Retired tennis champion Billie Jean King on Monday said individual athletes should decide whether to compete in the 2014 Winter Olympics that will take place in Sochi, Russia, early next year.
“The athletes who have the most to derive from it and the least to derive from it if they don’t go, I think they should get the vote,” she said in response to a Washington Blade question about the issue on a conference call during which she discussed an episode of the PBS series “American Masters” that profiles her that debuts on the network Sept. 10. “This is the Olympics. This is about the athletes and the fans, so it’s a really hard call.”
King, who came out as a lesbian in 1981 after her relationship with her secretary became public, spoke about calls to boycott the Sochi games as outrage over a law that bans gay propaganda to minors in Russia and the country’s overall LGBT rights record continues to grow.
Russian chess champion Gary Kasparov and gay playwright Harvey Fierstein are among those who have called for a boycott of the Sochi games. Author Dan Savage, LGBT rights advocate Cleve Jones and others have called for a boycott of Russian vodka.
Gay Olympic diver Greg Louganis, who was unable to compete in the 1980 Summer Olympics in Moscow because then-President Jimmy Carter boycotted them over the Soviet Union’s invasion of Afghanistan the year before, publicly opposes any boycott of the Sochi games. Retired tennis champion Martina Navratilova and President Obama are among those who have taken a similar position.
American runner Nick Symmonds earlier this month criticized Russia’s gay propaganda ban after he competed in the World Athletic Championships in the Russian capital. Figure skater Johnny Weir, whose husband is of Russian descent, told CBS News he is “not afraid of being arrested” while at the Olympics.
Swedish athletes Emma Green Tregaro and Mao Hjelmer painted their fingernails in rainbow colors as they competed in the World Athletic Championships. Green Tregaro wore red fingernail polish during an Aug. 17 high jump competition at the same event because Swedish athletic officials reportedly asked her to change their color.
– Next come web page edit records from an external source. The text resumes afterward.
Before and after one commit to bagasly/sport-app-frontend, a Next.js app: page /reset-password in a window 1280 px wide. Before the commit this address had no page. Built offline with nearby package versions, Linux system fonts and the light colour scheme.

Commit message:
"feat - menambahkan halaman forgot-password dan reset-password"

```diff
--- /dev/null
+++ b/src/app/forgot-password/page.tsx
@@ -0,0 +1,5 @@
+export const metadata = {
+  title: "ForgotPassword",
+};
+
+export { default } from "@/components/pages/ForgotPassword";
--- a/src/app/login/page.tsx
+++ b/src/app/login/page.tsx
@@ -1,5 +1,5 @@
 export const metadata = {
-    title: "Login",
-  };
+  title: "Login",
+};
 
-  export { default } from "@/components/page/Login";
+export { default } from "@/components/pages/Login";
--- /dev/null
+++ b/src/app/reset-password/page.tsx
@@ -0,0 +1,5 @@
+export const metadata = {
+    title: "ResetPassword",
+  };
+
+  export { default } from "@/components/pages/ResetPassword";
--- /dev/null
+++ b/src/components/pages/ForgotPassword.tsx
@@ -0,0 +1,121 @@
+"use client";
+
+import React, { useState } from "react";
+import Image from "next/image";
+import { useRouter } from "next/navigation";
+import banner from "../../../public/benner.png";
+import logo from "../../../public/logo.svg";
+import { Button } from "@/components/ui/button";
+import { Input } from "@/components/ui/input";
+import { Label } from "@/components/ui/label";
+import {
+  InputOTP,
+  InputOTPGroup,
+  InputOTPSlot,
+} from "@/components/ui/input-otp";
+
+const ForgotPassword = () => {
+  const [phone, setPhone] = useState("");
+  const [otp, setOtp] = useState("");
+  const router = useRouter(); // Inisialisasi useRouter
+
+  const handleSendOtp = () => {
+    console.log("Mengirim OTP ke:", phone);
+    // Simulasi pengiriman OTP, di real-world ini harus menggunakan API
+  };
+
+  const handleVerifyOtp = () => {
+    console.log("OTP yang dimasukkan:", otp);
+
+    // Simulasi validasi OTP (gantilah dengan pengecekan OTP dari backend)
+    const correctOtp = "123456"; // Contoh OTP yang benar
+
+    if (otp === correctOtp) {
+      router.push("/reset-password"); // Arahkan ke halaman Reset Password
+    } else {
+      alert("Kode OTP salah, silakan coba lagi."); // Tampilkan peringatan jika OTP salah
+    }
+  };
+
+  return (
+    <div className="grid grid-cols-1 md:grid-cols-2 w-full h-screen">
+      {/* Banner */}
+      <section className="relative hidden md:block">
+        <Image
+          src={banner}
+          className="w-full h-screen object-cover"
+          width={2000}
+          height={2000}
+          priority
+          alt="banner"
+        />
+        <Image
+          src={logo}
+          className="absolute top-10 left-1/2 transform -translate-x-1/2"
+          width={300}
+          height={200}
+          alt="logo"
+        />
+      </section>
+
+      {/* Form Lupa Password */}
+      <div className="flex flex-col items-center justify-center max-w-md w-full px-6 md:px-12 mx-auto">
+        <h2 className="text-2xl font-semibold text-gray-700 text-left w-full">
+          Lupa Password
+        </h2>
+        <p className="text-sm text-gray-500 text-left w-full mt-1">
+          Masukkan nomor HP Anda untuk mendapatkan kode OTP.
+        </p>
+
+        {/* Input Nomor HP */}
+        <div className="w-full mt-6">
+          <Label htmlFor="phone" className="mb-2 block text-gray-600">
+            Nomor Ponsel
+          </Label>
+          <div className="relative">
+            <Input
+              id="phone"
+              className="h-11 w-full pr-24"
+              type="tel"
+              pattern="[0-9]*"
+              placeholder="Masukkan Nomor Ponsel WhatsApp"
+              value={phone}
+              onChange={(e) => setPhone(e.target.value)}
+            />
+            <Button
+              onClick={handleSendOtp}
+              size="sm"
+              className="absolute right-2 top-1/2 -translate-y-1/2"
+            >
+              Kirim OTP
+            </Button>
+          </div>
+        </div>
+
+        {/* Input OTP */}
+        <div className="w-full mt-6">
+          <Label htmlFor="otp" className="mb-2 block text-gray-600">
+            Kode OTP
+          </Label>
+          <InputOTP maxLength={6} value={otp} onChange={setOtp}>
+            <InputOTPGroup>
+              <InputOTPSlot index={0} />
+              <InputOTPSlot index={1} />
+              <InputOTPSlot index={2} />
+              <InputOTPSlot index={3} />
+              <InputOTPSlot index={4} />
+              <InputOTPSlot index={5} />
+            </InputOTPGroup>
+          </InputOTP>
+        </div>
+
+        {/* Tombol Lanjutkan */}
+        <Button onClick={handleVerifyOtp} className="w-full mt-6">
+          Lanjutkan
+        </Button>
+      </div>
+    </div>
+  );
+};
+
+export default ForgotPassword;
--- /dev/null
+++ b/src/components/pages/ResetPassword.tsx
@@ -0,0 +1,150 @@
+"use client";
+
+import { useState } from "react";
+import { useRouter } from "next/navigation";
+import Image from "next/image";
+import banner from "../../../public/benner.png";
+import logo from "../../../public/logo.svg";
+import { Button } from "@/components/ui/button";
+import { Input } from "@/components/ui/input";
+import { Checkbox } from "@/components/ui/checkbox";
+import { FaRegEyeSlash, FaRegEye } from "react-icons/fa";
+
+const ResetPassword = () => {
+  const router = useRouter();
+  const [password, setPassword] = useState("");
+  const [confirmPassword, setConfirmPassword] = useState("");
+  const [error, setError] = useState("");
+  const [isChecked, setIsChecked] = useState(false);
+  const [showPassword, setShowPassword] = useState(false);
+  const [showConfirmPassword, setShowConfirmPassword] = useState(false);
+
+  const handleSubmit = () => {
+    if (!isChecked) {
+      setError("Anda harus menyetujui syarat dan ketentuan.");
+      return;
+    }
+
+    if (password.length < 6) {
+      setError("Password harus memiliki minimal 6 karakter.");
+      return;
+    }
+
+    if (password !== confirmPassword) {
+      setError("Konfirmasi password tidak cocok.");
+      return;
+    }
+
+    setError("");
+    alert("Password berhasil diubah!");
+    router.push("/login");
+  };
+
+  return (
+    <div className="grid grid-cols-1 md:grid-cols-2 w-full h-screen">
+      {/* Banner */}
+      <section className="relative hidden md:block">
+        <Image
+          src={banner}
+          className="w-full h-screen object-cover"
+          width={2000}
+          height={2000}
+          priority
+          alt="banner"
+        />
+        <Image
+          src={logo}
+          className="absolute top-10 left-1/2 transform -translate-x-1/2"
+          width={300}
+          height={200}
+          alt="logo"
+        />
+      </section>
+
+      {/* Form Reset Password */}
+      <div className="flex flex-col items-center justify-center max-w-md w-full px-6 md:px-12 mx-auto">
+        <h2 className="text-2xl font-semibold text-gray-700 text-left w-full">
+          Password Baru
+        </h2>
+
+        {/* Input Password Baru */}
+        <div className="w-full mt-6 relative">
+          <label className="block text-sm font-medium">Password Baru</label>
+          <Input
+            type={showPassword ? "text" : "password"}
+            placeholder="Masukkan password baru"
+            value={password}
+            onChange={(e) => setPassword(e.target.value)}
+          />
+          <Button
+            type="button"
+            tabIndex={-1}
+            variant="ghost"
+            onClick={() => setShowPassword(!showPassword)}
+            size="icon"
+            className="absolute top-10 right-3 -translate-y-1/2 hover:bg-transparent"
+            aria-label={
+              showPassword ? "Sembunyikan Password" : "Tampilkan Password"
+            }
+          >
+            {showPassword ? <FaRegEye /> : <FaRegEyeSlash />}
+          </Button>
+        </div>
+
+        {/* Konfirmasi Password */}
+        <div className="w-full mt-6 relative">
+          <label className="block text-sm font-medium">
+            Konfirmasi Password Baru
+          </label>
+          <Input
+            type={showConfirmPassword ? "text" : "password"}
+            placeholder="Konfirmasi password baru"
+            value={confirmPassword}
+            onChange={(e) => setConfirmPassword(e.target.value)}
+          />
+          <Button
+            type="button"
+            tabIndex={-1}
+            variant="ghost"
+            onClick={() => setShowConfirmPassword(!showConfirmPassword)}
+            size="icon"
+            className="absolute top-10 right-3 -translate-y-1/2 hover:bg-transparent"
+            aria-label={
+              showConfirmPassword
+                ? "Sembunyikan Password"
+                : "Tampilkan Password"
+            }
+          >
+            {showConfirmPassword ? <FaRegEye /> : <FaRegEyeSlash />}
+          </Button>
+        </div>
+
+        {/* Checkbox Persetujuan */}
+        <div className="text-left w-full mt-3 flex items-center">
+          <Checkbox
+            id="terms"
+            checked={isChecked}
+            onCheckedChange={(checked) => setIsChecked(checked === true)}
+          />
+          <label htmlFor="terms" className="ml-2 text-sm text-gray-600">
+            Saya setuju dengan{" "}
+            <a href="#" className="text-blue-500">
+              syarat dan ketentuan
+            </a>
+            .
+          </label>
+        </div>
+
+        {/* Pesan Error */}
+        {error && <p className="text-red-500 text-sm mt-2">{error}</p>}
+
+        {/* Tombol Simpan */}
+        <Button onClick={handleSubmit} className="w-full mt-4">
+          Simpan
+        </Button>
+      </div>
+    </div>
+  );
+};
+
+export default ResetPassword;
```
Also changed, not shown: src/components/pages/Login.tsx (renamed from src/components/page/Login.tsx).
Yelena Isinbayeva, a Russian Olympic pole vault championship, criticized Green Tregaro and Hjelmer during a press conference after she won her third title at the World Athletic Championships. She also defended the gay propaganda law that President Vladimir Putin signed in June.
“We are Russians,” Isinbayeva said. “Maybe we are different than European people, than other people from different lands. We have our law that everyone has to respect.”
Russian sprinter Kseniya Ryzhova last week dismissed suggestions she and teammate Tatyana Firova challenged the gay propaganda ban when they kissed on the medal podium after they won the women’s 4 x 400 meter rally at the World Athletic Championships.
“There was no hidden political motive,” Ryzhova said, as Reuters reported.
The International Olympic Committee has repeatedly said it has received assurances from the Kremlin that gay people would be welcome to attend the Sochi games, even though Russian officials have said they plan to enforce the gay propaganda ban during the Olympics. Russian LGBT rights advocates maintain a decree that Putin issued on Aug. 23 that bans demonstrations and other gatherings in Sochi between Jan. 9 and March 21 is designed to stop any protests against the law.
“There’s a part of me that says, ‘Let’s go, let’s play, but let’s give our thoughts,’” King said as she referred to Tommie Smith and John Carlos who raised their fists in the air as they stood on the medal podium at the 1968 Summer Olympics in Mexico City. “This could be an opportunity … you have to ask the athletes whatever they decide.”